I’ve had these embroidery hoops sitting in my craft box for a few months now and decided it was finally time to go ahead and use them, and add another point of interest on to the walls in Rei Baby’s room. I had always intended on creating some Embroidery Hoop Art. I also particularly wanted to create this in a freeform abstract style, which I think lends itself to the whimsical theme I am creating for Rei Baby. I chose to make a set of 3 hoops because I prefer the offset, aesthetic feel 3 creates.
And did I mention that these took less than 30 minutes each to make? No? How cool is that?
These were soooooo cheap to make too. Because I used scrap fabrics I only had to buy the embroidery hoops which I think were about $2 each from Spotlight.
The other thing that I love about this style is it embraces any mistakes you make. It LOVES mistakes! In fact, my favourite parts are the unintentional mistakes:
- The sunbeams that I underestimated length wise and don’t quite reach the hoop
- The difference between each of the birds feet
- That bend in the string on the mint balloon (for me, that slight bend has made the heart balloons my favourite of the three).
Is it just me, or is embracing mistakes cool?

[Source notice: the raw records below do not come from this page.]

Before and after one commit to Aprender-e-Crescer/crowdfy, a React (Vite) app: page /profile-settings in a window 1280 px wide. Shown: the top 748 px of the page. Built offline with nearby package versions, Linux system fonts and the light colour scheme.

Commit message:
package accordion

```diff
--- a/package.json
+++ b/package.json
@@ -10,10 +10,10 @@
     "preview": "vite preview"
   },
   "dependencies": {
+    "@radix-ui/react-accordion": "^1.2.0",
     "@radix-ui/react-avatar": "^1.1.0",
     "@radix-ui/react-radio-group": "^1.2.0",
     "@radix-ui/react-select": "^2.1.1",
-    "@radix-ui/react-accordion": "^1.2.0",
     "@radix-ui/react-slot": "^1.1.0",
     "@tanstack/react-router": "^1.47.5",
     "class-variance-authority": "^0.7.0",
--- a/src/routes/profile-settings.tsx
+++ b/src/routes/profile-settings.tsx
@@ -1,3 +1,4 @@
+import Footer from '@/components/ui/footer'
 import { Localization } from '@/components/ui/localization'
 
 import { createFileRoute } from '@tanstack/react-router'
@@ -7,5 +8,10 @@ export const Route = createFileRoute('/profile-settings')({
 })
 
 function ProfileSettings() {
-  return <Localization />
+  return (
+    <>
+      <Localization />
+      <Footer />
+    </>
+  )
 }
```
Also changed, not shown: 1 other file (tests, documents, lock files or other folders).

- Sewing machine (you can stitch by hand if you like)
- Contrasting thread
- Embroidery hoop
- Plain piece of fabric slightly larger than the hoop (I used flannelette)
- Scrap pieces of fabric that you can cut some shapes from
Start by laying out your background fabric. Lay your scraps out on top and using a pencil (on the reverse side) mark where you need to trim the fabric. Cut your shape from the fabric.
Pin the scrap fabric pieces into place then sew using a sewing machine (or by hand). I prefer to use black as it contrasts well against my light background but you can use any colour you like. Start by sewing around the fabric shape, then freehand any additional details. When free-handing curves, I often stitch one stitch at a time, adjusting the fabric as I go.
Once you are finished stitching, remove the fabric and trim any loose threads before popping your embroidered piece back in to the embroidery hoop. Tighten the hoop and adjust the fabric, by pulling at the edges to remove any slack, as you go.
Next you need to turn the hoop over and trim the excess fabric as close to the hoop as you can. I found that I achieved a closer trim by using a smaller pair of scissors.
Now it’s time to have some fun deciding on the best layout to arrange them on the wall.